Ron Paul rallies for Internet freedom during Super Tuesday speech
Addressing a crowd of supporters as Super Tuesday voting wrapped up in North Dakota, presidential hopeful and Texas Congressman Ron Paul told an audience in Fargo that while the rest of America is slowly joining sides with his crusade for liberty, legislation continuously threatens freedom in the United States. Aside from laws like the National Defense Authorization Act provisions that allow for the indefinite detention of Americans, Paul pleaded with supporters to make sure that as the federal government goes after personal rights, voters let lawmakers know they need to leave their Internet alone.
Super Tuesday results were not on par with what Paul had hoped for, but speaking as voters were still hitting polling places in ten states across the US, the congressman insisted that the ideas he is campaigning on continue to catch on with more and more Americans. Addressing a packed room in Fargo, ND on Tuesday, Paul prefaced a speech by insisting, “The cause of liberty is on a roll, let me tell you that.”
“This country is ready and raring, and tonight, we're going to send a very loud message to the rest of the country. And as I've said so many times, the American people are way ahead of Washington,” cheered Paul. “Washington is sound asleep, we're on the right track — so make sure they hear our message all the way in DC!” he added.
The candidate used his brief address to discuss issues that have been trademarks of his campaign thus far. In Fargo he harped on abolishing the Federal Reserve, withdrawing US troops from foreign wars and decreasing the size of the US government. Speaking only hours after the FBI reported that they infiltrated the LulzSec hacking collective, however, Paul said that the country’s open Internet is just as at risk of being ravaged as the rest of the rights that are guaranteed in the US Constitution yet continuously threatened.
Comparing his policies with those preferred by the other Republican Party frontrunners, Paul said that “the rest of the candidates support the status quo.” He added that foreign policies never change and neither do monetary policies.
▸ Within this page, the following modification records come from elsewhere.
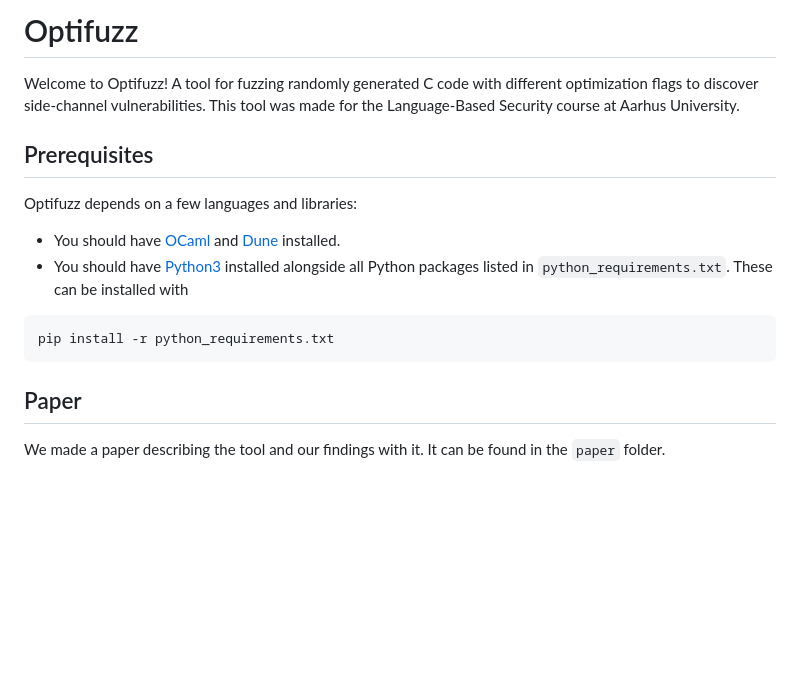
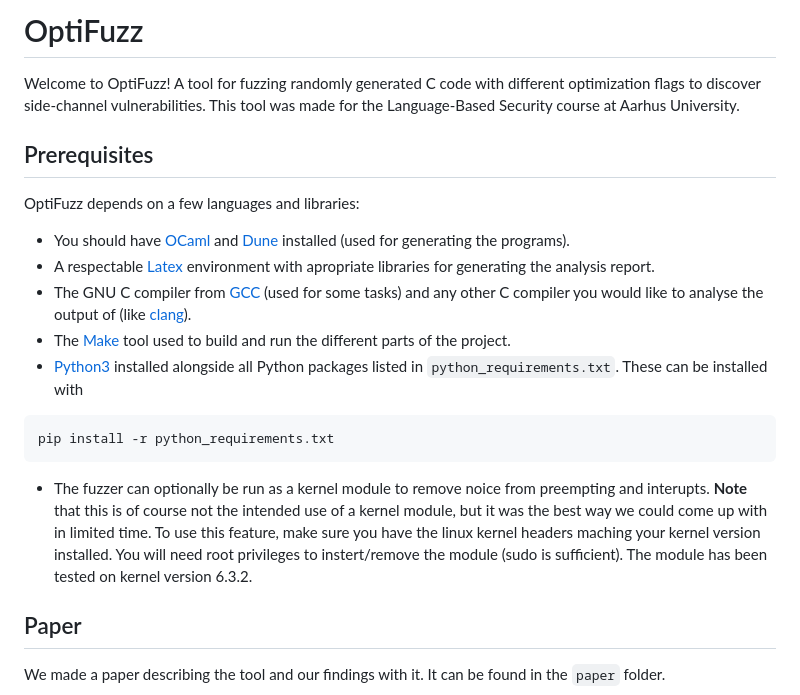
Before and after one commit to anbclausen/optifuzz, a Markdown page: README.md, the part around the change. Rendered like a GitHub page; blank space fills up the shorter version.

Commit message:
Updated prerequisites

````diff
--- a/README.md
+++ b/README.md
@@ -1,13 +1,18 @@
-# Optifuzz
-Welcome to Optifuzz! A tool for fuzzing randomly generated C code with different optimization flags to discover side-channel vulnerabilities. This tool was made for the Language-Based Security course at Aarhus University.
+# OptiFuzz
+Welcome to OptiFuzz! A tool for fuzzing randomly generated C code with different optimization flags to discover side-channel vulnerabilities. This tool was made for the Language-Based Security course at Aarhus University.
 
 ## Prerequisites
-Optifuzz depends on a few languages and libraries:
-- You should have [OCaml](https://ocaml.org/docs/up-and-running) and [Dune](https://dune.readthedocs.io/en/stable/quick-start.html) installed.
-- You should have [Python3](https://www.python.org/downloads/) installed alongside all Python packages listed in `python_requirements.txt`. These can be installed with
+OptiFuzz depends on a few languages and libraries:
+- You should have [OCaml](https://ocaml.org/docs/up-and-running) and [Dune](https://dune.readthedocs.io/en/stable/quick-start.html) installed (used for generating the programs).
+- A respectable [Latex](https://www.latex-project.org/) environment with apropriate libraries for generating the analysis report.
+- The GNU C compiler from [GCC](https://gcc.gnu.org/) (used for some tasks) and any other C compiler you would like to analyse the output of (like [clang](https://clang.llvm.org/)).
+- The [Make](https://www.gnu.org/software/make/) tool used to build and run the different parts of the project.
+- [Python3](https://www.python.org/downloads/) installed alongside all Python packages listed in `python_requirements.txt`. These can be installed with
 ```
 pip install -r python_requirements.txt
 ```
+- The fuzzer can optionally be run as a kernel module to remove noice from preempting and interupts. **Note** that this is of course not the intended use of a kernel module, but it was the best way we could come up with in limited time. To use this feature, make sure you have the linux kernel headers maching your kernel version installed. You will need root privileges to instert/remove the module (sudo is sufficient). The module has been tested on kernel version 6.3.2.
+
 
 ## Paper
 We made a paper describing the tool and our findings with it. It can be found in the `paper` folder.
````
Most importantly, however, was how the mainstream GOP has refused to take a stance against protecting the liberties of American’s, including their online rights.
“There's no challenge to the Federal Reserve system,” said Paul, adding, “And most of all, there's no —no desire to protect personal liberty, personal privacy, protect us from the intrusiveness of the federal government, to protect your right to use — to use the Internet.”
Paul added that legislation such as the Patriot Act has let the government “invade our premises and our houses and invade our Internet, our emails and whatever they want to look at without a proper search warrant.” This, declared the congressman, is “Something the founders explicitly fought a revolution on and put in the Fourth Amendment, the right of privacy.”
Citing what online restrictions could do to his ethos of ending an erosion on personal liberty, Paul added, “How are we gonna spread our message without the Internet?” In response to his question, supporters answered the congressman with both applause and laughter.
Although Paul has failed to project to a first-place win in any states that have voted so far in primaries, he has consistently come out on top in studies that show that web surfers search out his name more often than Romney, Santorum or Gingrich. Google Insights recently reported that in 2012 so far, Paul continues to persevere in search results if nothing else. For the candidate, that comes as enough of a reason to continue his campaign that has been largely fueled by Internet support, but he warned the Fargo crowd that they might not always be able to use the Web as they wish.
Paul said that as Americans must continue to fight for their rights, they have already proven that online campaigns caused a major congressional upset only earlier this year. Speaking to supporters on Super Tuesday, Paul cited the defeat of the Stop Online Piracy Act, or SOPA, as proof enough that a substantial number of Americans are not just concerned about the government infringing on their personal rights, but are willing to take to the Web to protest.
“As frustrating as it might get at times, we do have victories. We've had one here recently, in the last month or so, because there was a bill floating around, Stop Online Piracy Act. And this was an effort for the federal government to take over and control the Internet,” said Paul.
“But a lot of people like you got word of it and sent a message. And Washington, even though it had majority votes in both the House and the Senate, once they heard from the people, they withdrew those bills, they took 'em off and they are no longer pushing through the Congress. But--so the people have to be heard!”
Although the SOPA law eventually died on Capitol Hill, Paul was the first House Republican to publicize his criticism with the act. He addressed it during a televised GOP debate earlier this year, offering condemnation that contrasts largely with what rival and former Pennsylvania Senator Rick Santorum had to say.
“The Internet is not a free zone where anybody can do anything they want,” said Santorum, while at the same time saying he opposed SOPA in its then-current incarnation.
Paul also rallied on Tuesday against the National Defense Authorization Act for Fiscal Year 2012, or the NDAA. The congressman attacked President Barack Obama for granting himself the power to indefinitely hold Americans without trial and argued, “It's your life, you should do with—what your life what you want,” said Paul. “People shouldn't tell you how to run your life, as long as you don't hurt other people.”